> _Prompt_
Your response must be made up of each line in the data below that contains the string "button".

> _Exercise material_

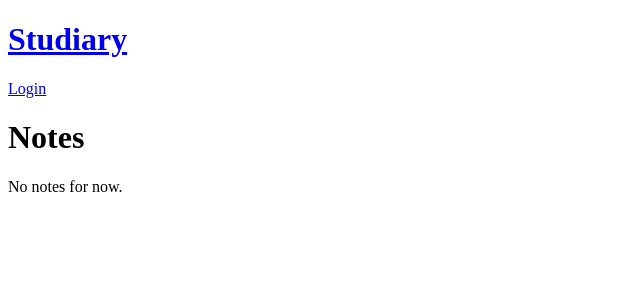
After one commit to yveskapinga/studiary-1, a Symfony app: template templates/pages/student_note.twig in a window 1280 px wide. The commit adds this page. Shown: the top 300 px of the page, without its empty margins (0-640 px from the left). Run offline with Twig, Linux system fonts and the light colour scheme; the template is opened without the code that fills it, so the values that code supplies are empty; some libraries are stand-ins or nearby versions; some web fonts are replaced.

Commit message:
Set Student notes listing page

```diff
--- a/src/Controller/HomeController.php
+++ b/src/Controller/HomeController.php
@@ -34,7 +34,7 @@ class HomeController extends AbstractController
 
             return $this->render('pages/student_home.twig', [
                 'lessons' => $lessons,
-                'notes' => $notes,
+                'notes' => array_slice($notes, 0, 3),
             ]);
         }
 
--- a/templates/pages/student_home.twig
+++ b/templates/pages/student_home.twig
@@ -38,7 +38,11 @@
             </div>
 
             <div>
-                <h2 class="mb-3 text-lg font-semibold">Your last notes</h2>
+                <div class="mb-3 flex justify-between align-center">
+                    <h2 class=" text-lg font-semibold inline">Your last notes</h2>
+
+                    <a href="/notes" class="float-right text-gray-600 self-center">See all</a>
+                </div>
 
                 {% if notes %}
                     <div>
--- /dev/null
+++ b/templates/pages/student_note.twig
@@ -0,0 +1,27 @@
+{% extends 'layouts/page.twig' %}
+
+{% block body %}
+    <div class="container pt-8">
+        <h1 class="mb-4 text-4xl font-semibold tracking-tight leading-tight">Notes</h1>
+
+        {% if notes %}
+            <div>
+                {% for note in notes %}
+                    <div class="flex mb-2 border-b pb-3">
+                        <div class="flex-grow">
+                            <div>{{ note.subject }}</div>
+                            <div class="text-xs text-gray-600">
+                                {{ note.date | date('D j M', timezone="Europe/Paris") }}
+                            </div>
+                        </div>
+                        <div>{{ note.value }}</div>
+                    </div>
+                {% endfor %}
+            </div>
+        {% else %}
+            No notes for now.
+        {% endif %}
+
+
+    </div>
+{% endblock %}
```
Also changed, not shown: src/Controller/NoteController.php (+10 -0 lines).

---

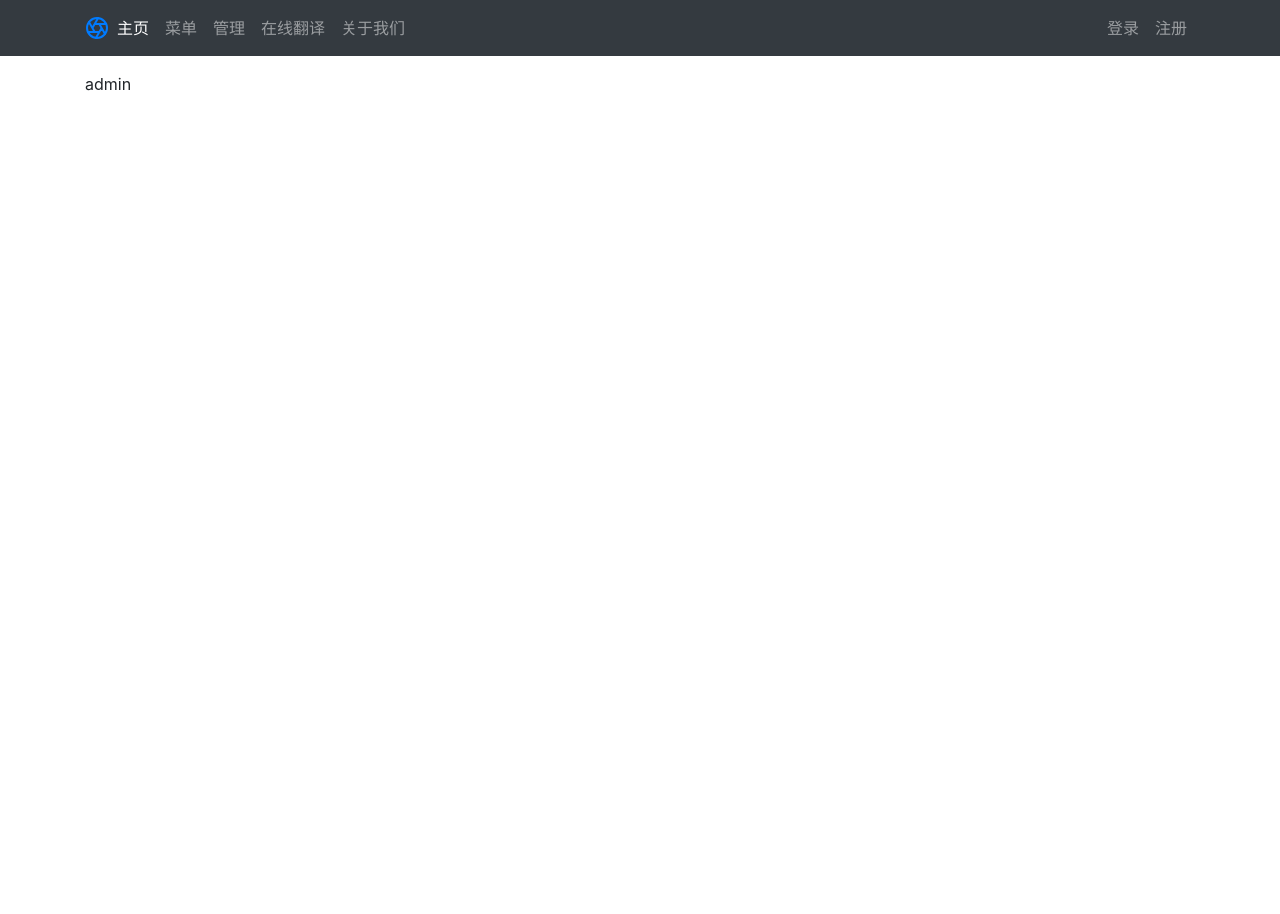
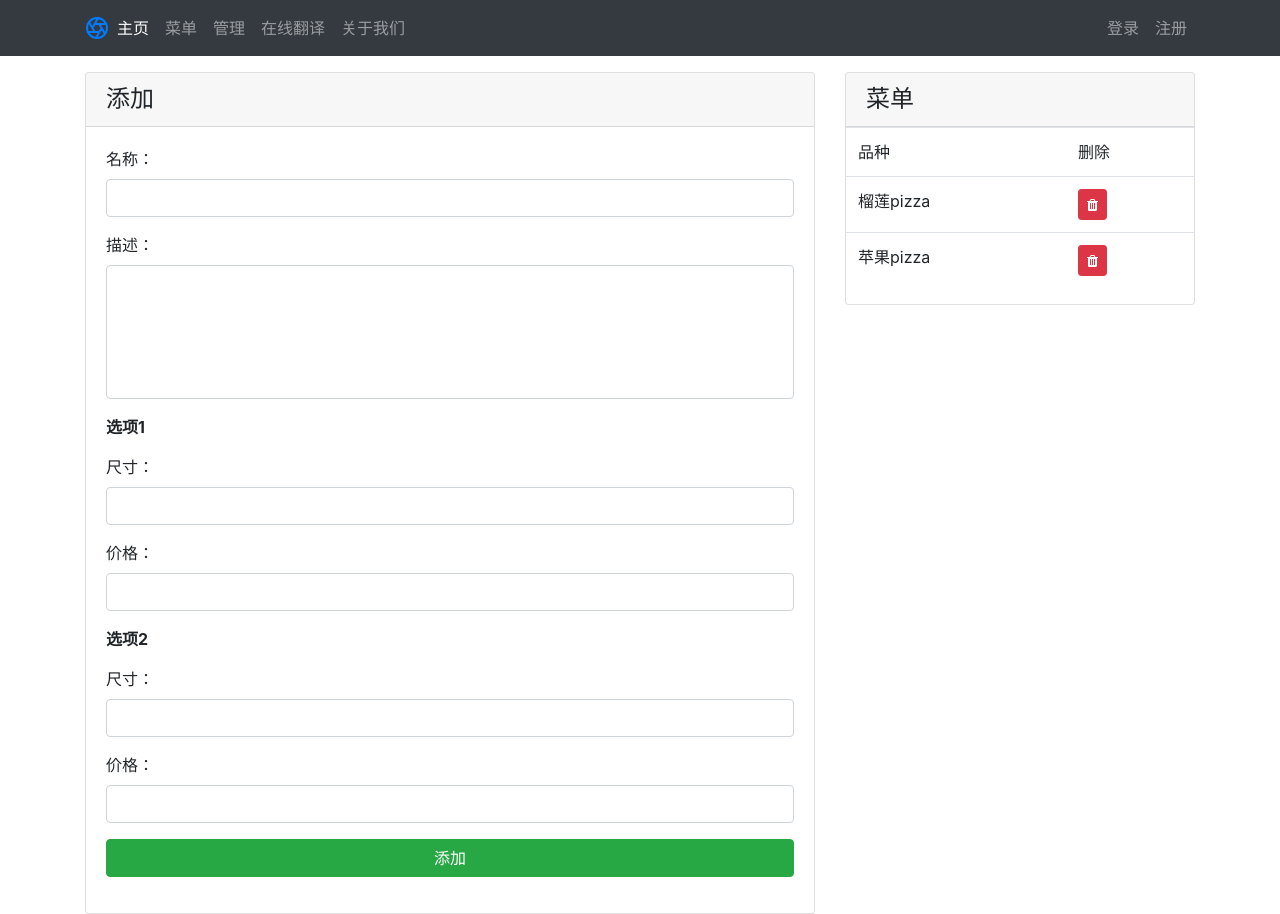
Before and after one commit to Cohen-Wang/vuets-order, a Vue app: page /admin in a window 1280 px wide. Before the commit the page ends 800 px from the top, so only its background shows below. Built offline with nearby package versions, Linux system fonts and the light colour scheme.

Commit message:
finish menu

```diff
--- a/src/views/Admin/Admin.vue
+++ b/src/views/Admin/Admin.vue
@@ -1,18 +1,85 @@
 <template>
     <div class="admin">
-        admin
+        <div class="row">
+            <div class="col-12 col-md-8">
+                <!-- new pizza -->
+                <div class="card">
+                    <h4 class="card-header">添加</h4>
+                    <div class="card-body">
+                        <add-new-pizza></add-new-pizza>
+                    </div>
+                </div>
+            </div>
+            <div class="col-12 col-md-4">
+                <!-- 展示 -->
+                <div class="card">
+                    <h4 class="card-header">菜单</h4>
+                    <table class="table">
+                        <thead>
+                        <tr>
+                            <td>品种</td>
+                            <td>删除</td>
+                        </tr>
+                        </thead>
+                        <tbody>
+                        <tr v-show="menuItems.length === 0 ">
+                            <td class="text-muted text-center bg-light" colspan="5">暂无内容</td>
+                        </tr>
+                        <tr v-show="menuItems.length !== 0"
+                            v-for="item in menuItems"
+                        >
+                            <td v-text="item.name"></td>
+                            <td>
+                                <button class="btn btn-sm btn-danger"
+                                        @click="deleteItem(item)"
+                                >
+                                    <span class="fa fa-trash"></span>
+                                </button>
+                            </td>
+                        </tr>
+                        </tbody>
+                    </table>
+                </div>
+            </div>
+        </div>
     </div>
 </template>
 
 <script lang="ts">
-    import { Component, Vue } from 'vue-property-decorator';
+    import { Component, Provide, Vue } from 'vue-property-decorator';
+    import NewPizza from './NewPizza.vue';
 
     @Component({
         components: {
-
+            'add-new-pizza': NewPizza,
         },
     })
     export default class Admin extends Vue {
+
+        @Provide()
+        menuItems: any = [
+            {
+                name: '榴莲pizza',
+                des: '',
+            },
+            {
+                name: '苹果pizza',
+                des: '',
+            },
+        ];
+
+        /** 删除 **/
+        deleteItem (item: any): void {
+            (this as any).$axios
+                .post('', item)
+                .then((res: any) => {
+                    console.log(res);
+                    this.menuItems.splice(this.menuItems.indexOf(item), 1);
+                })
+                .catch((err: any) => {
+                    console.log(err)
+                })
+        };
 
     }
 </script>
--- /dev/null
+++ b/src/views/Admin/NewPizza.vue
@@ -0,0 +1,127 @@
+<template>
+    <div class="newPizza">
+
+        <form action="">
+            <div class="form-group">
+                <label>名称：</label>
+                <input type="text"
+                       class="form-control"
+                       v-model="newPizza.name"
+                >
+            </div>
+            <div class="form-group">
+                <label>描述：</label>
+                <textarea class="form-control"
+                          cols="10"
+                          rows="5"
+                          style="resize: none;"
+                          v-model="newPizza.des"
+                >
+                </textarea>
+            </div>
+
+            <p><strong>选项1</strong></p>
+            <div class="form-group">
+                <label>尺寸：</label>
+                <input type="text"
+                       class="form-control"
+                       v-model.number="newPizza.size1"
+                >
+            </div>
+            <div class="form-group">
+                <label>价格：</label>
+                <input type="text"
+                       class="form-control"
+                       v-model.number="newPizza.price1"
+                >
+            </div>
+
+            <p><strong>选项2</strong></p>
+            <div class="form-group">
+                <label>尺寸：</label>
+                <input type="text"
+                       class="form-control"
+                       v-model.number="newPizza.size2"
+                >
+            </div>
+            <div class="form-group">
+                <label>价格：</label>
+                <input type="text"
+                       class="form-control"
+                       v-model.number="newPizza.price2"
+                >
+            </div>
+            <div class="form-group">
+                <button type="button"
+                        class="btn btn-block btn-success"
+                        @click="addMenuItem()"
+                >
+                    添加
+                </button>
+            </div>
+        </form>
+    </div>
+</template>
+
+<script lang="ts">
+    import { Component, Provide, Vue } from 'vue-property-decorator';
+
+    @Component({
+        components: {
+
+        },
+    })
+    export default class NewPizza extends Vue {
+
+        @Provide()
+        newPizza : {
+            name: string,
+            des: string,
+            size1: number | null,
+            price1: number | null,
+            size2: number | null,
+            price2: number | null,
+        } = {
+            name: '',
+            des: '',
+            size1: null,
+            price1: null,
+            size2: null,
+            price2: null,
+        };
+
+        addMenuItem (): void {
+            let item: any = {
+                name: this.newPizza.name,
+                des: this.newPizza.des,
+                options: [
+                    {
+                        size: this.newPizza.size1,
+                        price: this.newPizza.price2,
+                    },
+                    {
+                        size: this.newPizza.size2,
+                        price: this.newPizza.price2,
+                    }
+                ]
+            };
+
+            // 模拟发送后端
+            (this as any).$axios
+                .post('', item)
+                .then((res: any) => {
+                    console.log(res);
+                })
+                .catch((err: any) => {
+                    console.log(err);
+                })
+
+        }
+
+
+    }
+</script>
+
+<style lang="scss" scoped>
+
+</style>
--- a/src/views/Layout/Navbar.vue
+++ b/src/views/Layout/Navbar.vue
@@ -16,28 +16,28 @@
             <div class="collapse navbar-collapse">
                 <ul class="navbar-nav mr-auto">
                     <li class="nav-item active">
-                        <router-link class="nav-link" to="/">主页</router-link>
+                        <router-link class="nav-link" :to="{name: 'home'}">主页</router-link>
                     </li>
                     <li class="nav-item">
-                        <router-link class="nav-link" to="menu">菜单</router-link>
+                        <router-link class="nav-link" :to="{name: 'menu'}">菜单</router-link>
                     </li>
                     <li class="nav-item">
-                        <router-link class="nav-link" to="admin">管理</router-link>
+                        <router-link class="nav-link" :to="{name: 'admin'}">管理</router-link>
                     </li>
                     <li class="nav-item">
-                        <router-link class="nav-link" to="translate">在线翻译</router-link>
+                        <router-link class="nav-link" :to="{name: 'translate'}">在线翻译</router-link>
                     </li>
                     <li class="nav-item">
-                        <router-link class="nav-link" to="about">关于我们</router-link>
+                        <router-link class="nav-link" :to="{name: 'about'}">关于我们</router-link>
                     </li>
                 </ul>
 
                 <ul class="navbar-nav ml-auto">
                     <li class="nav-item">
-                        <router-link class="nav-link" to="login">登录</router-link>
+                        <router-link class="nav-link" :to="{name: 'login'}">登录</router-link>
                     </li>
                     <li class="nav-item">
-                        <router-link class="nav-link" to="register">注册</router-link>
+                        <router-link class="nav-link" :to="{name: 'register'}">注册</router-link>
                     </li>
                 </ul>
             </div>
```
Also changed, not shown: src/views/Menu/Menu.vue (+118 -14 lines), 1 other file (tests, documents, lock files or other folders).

* * *

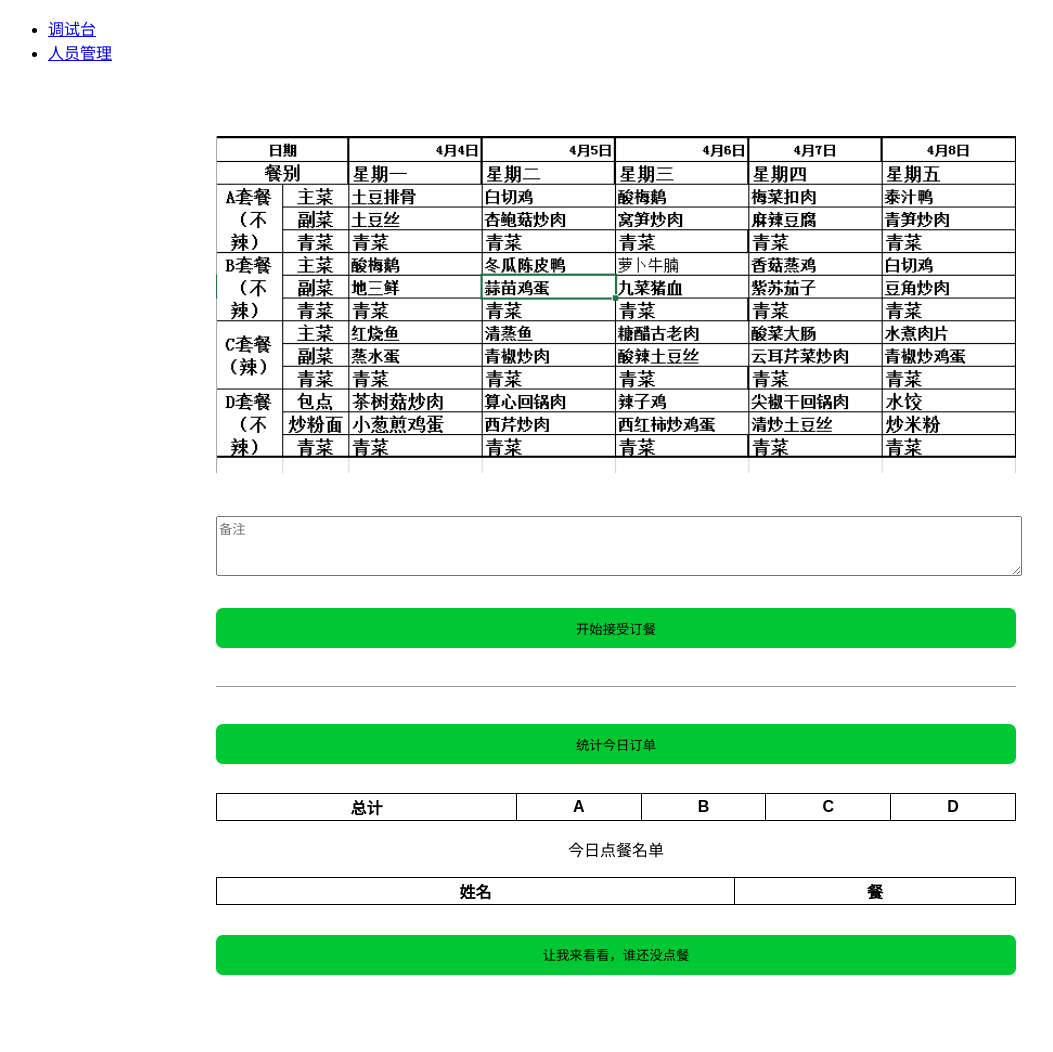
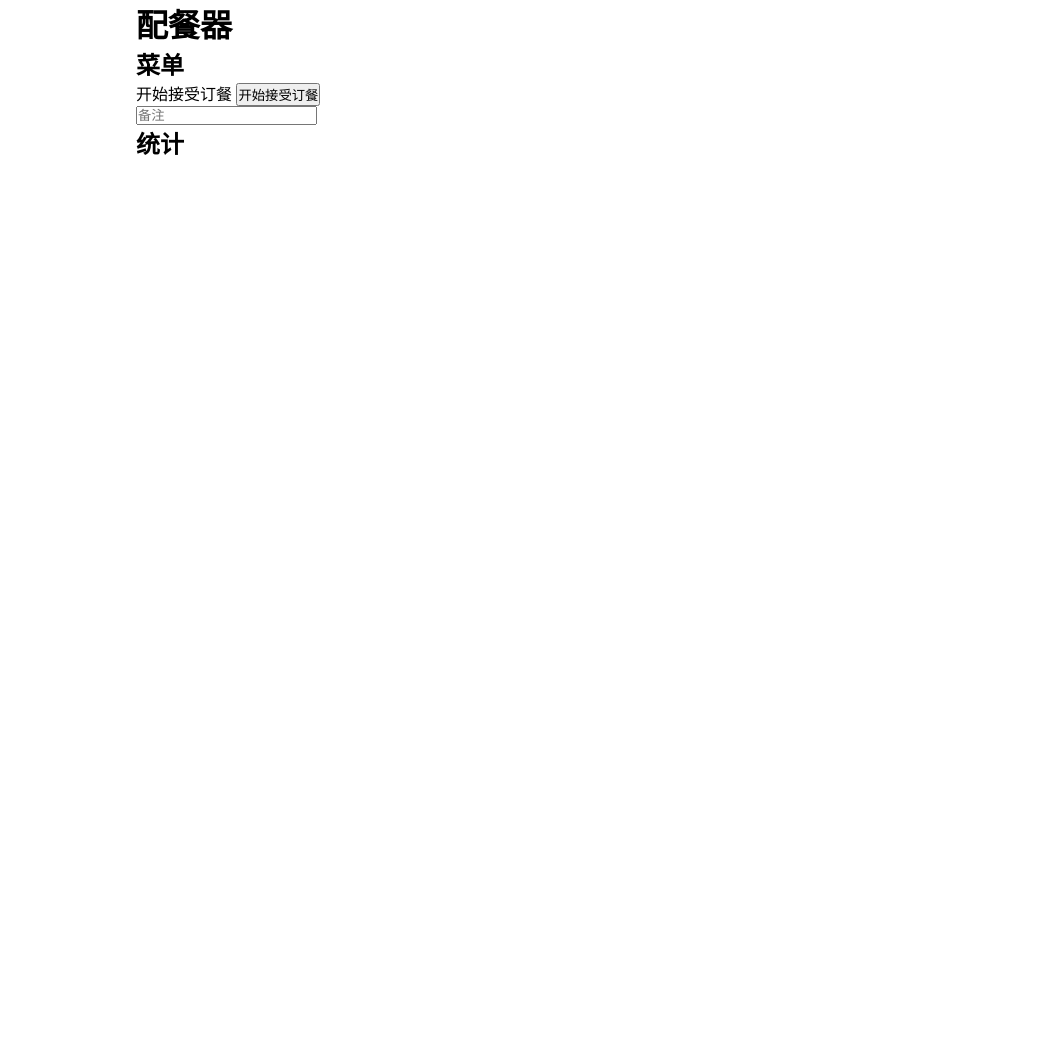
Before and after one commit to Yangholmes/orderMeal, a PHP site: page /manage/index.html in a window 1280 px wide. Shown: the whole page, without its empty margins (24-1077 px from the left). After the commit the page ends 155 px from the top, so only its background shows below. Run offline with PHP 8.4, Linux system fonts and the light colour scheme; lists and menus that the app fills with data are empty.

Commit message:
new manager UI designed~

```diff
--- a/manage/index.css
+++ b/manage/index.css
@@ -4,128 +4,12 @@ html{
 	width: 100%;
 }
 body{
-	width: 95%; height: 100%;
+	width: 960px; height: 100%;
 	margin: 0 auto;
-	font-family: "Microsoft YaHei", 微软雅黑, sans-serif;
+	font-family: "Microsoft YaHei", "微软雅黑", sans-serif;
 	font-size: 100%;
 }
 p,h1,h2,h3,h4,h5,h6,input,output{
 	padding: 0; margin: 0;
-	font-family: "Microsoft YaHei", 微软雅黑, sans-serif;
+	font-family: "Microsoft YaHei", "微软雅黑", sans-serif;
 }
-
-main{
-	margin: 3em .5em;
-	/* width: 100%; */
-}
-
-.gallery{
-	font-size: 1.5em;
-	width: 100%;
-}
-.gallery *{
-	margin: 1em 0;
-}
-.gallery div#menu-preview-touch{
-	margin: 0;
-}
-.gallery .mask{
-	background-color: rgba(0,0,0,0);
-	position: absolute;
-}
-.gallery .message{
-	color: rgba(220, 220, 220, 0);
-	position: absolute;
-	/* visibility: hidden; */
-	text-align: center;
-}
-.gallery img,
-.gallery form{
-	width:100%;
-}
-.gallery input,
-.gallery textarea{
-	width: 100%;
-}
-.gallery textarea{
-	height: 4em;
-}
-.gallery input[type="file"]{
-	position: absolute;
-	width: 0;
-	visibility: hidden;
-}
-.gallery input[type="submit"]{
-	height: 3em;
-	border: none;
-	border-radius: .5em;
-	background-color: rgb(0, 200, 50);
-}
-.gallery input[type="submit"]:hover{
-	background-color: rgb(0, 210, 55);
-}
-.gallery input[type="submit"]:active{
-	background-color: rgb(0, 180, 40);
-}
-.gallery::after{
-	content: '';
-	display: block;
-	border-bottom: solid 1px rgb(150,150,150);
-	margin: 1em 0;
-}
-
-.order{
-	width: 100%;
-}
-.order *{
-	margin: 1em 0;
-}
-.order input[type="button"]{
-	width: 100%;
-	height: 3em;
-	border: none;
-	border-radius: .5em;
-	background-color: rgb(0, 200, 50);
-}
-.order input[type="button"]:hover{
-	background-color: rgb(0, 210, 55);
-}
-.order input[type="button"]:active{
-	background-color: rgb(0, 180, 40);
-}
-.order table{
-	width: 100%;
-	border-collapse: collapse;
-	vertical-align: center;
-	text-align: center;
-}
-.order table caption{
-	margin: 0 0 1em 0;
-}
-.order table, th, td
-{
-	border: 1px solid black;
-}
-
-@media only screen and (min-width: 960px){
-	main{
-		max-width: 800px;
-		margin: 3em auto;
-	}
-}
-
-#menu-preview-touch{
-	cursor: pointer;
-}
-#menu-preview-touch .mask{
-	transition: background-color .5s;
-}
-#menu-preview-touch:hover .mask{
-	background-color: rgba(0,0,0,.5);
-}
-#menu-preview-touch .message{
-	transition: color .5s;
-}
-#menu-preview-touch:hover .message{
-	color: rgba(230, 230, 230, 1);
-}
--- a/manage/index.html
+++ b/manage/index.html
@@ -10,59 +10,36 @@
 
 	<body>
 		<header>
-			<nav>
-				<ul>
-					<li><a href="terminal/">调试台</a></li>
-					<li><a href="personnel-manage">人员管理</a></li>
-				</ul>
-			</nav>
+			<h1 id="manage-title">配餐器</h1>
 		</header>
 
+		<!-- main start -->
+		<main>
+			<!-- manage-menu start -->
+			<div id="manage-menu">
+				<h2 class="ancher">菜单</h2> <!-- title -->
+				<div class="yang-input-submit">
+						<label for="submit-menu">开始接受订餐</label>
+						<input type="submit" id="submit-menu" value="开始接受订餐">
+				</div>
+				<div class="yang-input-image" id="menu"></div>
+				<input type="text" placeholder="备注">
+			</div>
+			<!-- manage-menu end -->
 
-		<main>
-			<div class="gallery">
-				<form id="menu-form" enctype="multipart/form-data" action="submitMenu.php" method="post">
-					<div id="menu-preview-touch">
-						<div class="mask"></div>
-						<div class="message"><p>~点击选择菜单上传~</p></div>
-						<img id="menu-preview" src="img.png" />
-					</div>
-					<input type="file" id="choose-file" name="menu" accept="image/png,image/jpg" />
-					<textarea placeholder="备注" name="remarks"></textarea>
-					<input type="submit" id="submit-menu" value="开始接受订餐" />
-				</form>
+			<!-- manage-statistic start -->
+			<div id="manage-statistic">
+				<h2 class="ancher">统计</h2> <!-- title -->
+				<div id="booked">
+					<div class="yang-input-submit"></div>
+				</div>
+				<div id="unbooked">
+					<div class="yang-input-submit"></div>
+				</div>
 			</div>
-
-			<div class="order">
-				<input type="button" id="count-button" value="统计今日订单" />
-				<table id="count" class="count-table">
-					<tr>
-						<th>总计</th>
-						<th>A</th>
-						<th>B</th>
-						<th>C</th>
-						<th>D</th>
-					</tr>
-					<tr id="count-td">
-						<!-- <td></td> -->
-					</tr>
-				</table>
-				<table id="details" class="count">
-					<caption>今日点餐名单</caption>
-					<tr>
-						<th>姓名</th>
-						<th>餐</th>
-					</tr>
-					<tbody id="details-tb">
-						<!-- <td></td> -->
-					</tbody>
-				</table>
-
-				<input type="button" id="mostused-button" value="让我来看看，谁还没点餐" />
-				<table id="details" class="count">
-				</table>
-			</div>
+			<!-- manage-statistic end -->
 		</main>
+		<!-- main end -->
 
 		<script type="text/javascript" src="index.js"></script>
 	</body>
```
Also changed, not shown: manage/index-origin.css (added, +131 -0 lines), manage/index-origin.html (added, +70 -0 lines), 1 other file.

> _Exercise solution_
+                                <button class="btn btn-sm btn-danger"
+                                </button>
+                <button type="button"
+                </button>
-.order input[type="button"]{
-.order input[type="button"]:hover{
-.order input[type="button"]:active{
-				<input type="button" id="count-button" value="统计今日订单" />
-				<input type="button" id="mostused-button" value="让我来看看，谁还没点餐" />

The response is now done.